In discussion with Dr E, he once asked me what did I believe myself to be. I said nothing. I have learned that it is a sensible step to remain quiet when Dr E first poses a question. He has a tendency to ask rather open questions which might be interpreted in a number of ways. If I immediately answer one way, he will then suggest that there might be an alternative viewpoint or way of considering what he has asked and he advances that different proposition. I know why he is doing this. He is trying to show that he is cleverer than me by coming up with something different to that which I declare. He wants me to assert my position first which will then enable him to try and unpick what I have said and thus infer that his comments are superior to mine. I know your game Dr E.
In order to counter this I say nothing. Dr E eventually has to (like most people) fill the silence. You know that I have no problem with maintaining silence for days, maybe even weeks. On this occasion he then followed up with,
“If I could elaborate, do you believe you have your own separate existence or that you are a product of how others perceive you?”
Good. Now I knew which of the two arguments he believed were pertinent to the discussion. He had shown his hand. All I needed to do was select the better answer and my superiority would remain intact.
“We are all products of how others perceive us,” I answered.

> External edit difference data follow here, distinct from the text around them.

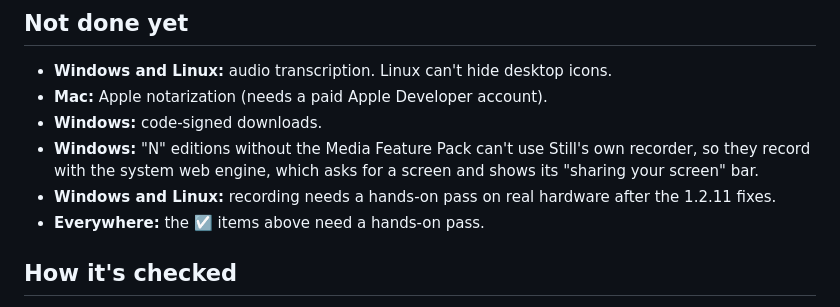
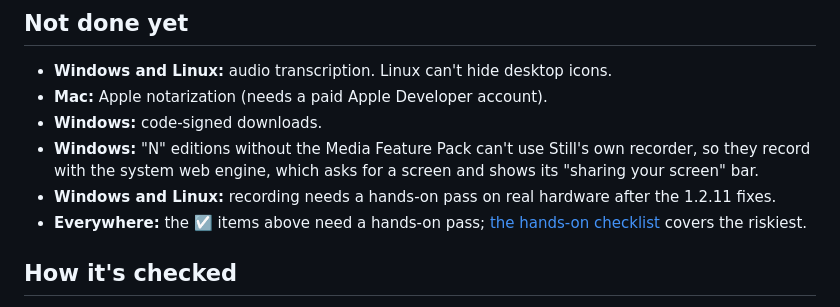
Before and after one commit to ImSammyTTV/Still, a Markdown page: FEATURES.md, the part around the change. GitHub-like rendering.

```diff
--- a/FEATURES.md
+++ b/FEATURES.md
@@ -133,7 +133,7 @@ The Mac app is native Swift. The Windows and Linux app is built with Tauri and s
 - **Windows:** "N" editions without the Media Feature Pack can't use Still's own recorder, so they record with the
   system web engine, which asks for a screen and shows its "sharing your screen" bar.
 - **Windows and Linux:** recording needs a hands-on pass on real hardware after the 1.2.11 fixes.
-- **Everywhere:** the ☑️ items above need a hands-on pass.
+- **Everywhere:** the ☑️ items above need a hands-on pass; [the hands-on checklist](docs/HANDS-ON-CHECKLIST.md) covers the riskiest.
 
 ## How it's checked
 
```
Also changed, not shown: docs/HANDS-ON-CHECKLIST.md (added, +66 -0 lines).
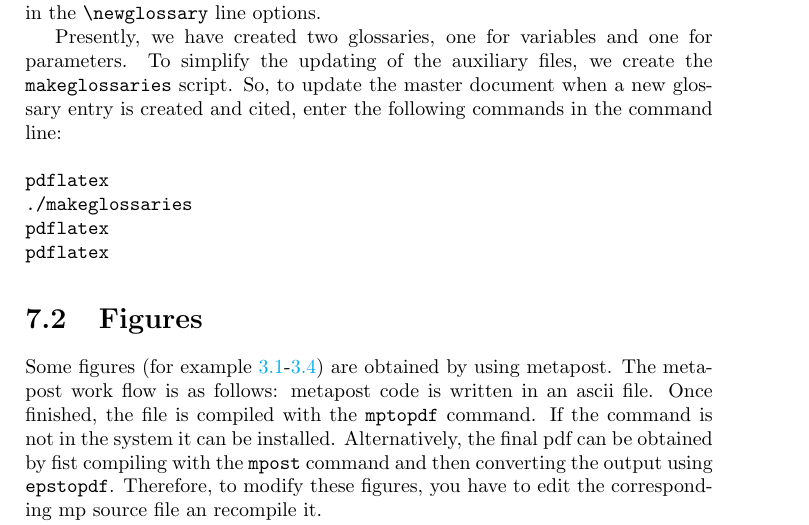
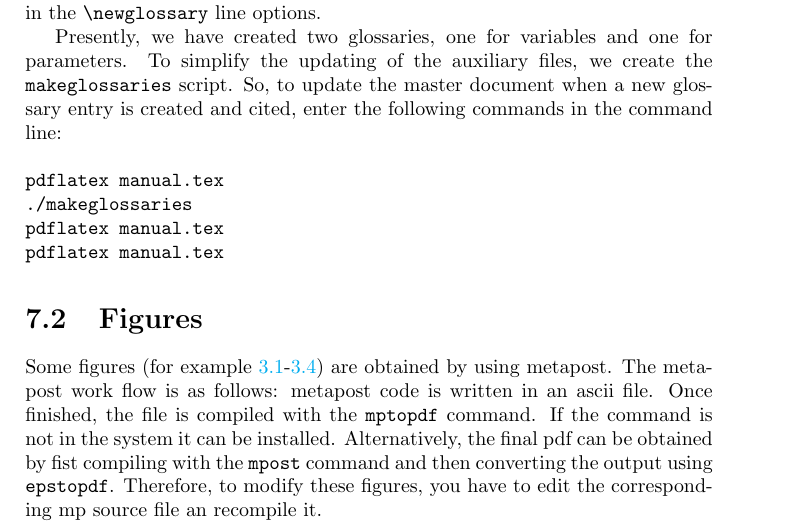
Before and after one commit to gfgprojects/gabriele, a LaTeX thesis (docs/latexdoc/manual.tex): part of page 98 of 104, cut so that both start at the same text. Compiled offline with pdfLaTeX.

Commit message:
documentation

```diff
--- a/docs/latexdoc/manual.tex
+++ b/docs/latexdoc/manual.tex
@@ -3115,10 +3115,10 @@ Presently, we have created two glossaries, one for variables and one for paramet
 To simplify the updating of the auxiliary files, we create the \verb+makeglossaries+ script. So, to update the master document when a new glossary entry is created and cited, enter the following commands in the command line:
 
 \begin{verbatim}
-pdflatex
+pdflatex manual.tex
 ./makeglossaries
-pdflatex
-pdflatex
+pdflatex manual.tex
+pdflatex manual.tex
 \end{verbatim}
 
 
```
Also changed, not shown: docs/latexdoc/manual.pdf.
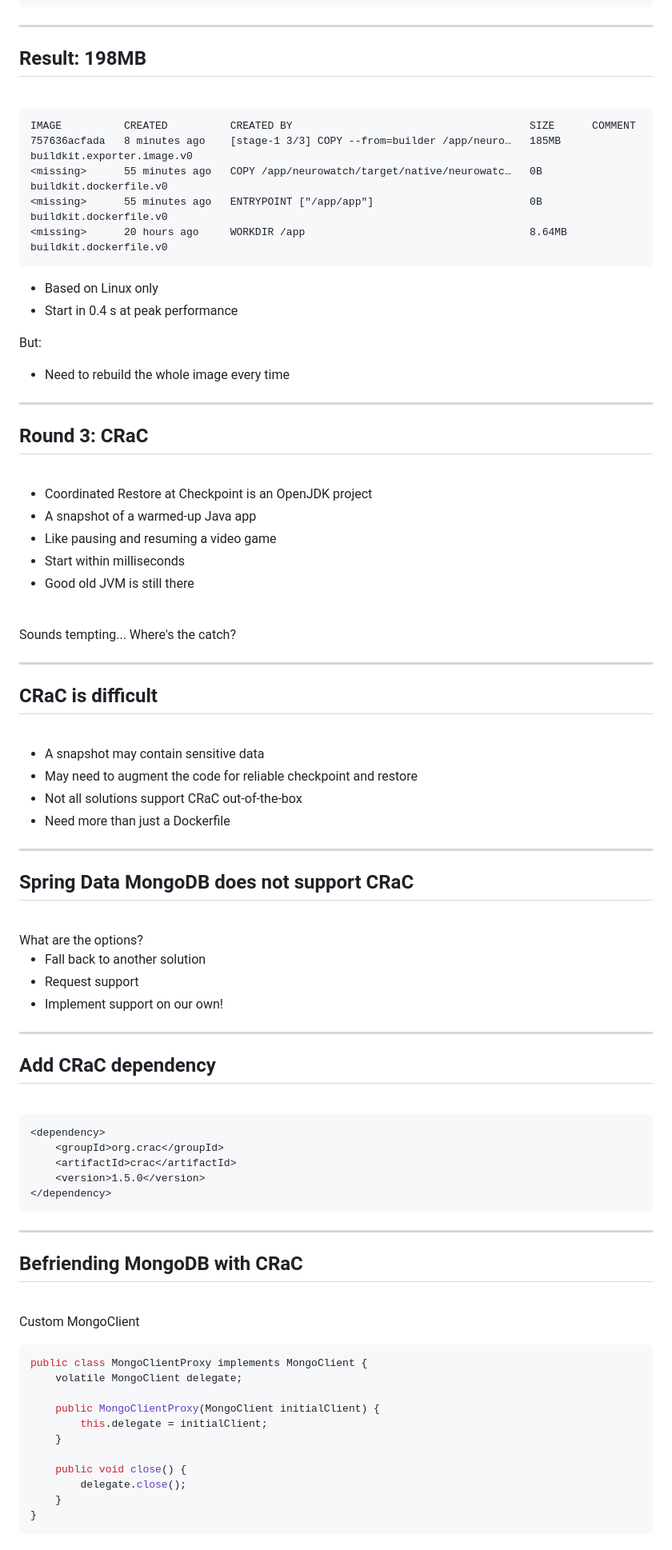
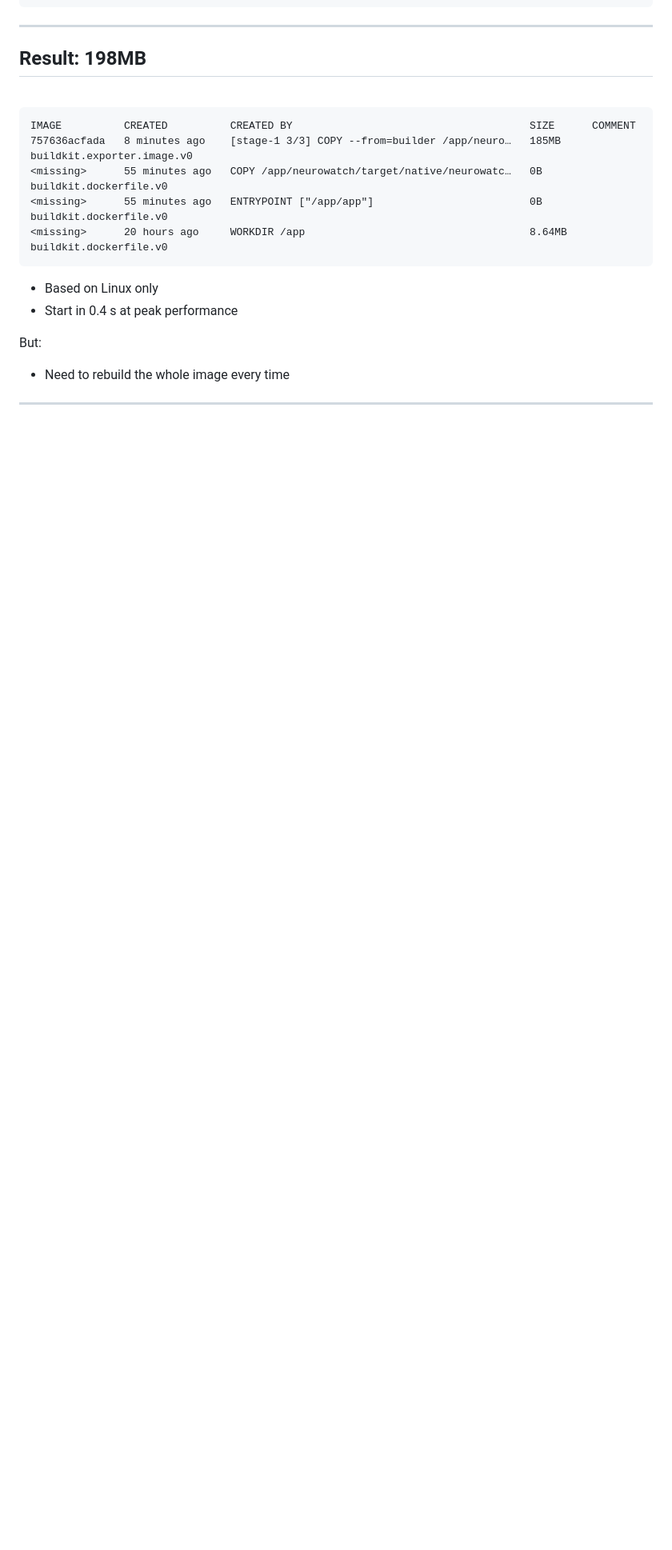
Before and after one commit to des-felins/perfect-docker-image-for-java, a Markdown page: slides.md, the part around one of its changes. Shown at 80% size. GitHub-like rendering; blank space fills up the shorter version.

Commit message:
update data

````diff
--- a/slides.md
+++ b/slides.md
@@ -676,74 +688,3 @@ IMAGE          CREATED          CREATED BY
 But:
 - Need to rebuild the whole image every time
 
----
-
-## Round 3: CRaC
-<br/>
-
-- Coordinated Restore at Checkpoint is an OpenJDK project
-- A snapshot of a warmed-up Java app
-- Like pausing and resuming a video game
-- Start within milliseconds
-- Good old JVM is still there
-
-<br/>
-<v-click> Sounds tempting... Where's the catch?</v-click>
-
-
----
-
-## CRaC is difficult
-<br/>
-
-- A snapshot may contain sensitive data
-- May need to augment the code for reliable checkpoint and restore
-- Not all solutions support CRaC out-of-the-box
-- Need more than just a Dockerfile
-
----
-
-## Spring Data MongoDB does not support CRaC
-
-<br>
-What are the options?
-
-- Fall back to another solution
-- Request support
-- Implement support on our own!
-
-
----
-
-## Add CRaC dependency
-<br/>
-
-```xml
-<dependency>
-    <groupId>org.crac</groupId>
-    <artifactId>crac</artifactId>
-    <version>1.5.0</version>
-</dependency>
-```
-
----
-
-## Befriending MongoDB with CRaC
-<br/>
-
-Custom MongoClient
-
-```java
-public class MongoClientProxy implements MongoClient {
-    volatile MongoClient delegate;
-
-    public MongoClientProxy(MongoClient initialClient) {
-        this.delegate = initialClient;
-    }
-
-    public void close() {
-        delegate.close();
-    }
-}
-```
-
````
Also changed, not shown: other parts of slides.md (+94 -204 lines).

“Why do you say that?”
The floor was mine.
“Whatever you may convince yourself that you are, you are actually defined by what everyone else considers you to be. This is because we must interact with others and how they regard you and thus behave towards you, makes you what you are. For instance, I can see that you are listening and paying attention to me. That demonstrates that you regard what I am saying as interesting and worth listening to. This in turn means that I am an interesting person and I have something of consequence to tell you. “
“I see. What if I said that I am only listening to you because I have been paid to do so and it is not because I find you interesting,” answered Dr E.
“The fact you have been paid merely puts us in the same room together. You are listening to me, therefore I am of interest to you.”
“Okay. What if I now got up and left the room so that I was no longer listening to you. Would that not suggest that I do not find you interesting?”
“No,” I replied, “that would signify that the conversation is at an end.”
“Very well. What if I got up part way through something you were saying and exited the room?”
“Then I would consider you as ill-mannered and thus my perception of you will define what you are,” I returned.
“But what about you? How does my behaviour in leaving whilst you were talking define you?” pressed Dr E.
“It would demonstrate that what I am saying is such that you no longer feel able to disagree with me and I have won the argument or discussion.”
“I see. What if we were not arguing?”
“I said arguing or discussing something, not just arguing.”
“Very well. What if I we were discussing something neutral, such as the weather?” pressed Dr E.
“There is no such thing as a neutral discussion. There will always be my view and your view.”
“What about if we agree?”
“Then you have agreed with me and accepted the force of what I am saying as correct and thus this reinforces my cleverness and superiority.”
“How about if you agree with me?” suggested Dr E. I laughed.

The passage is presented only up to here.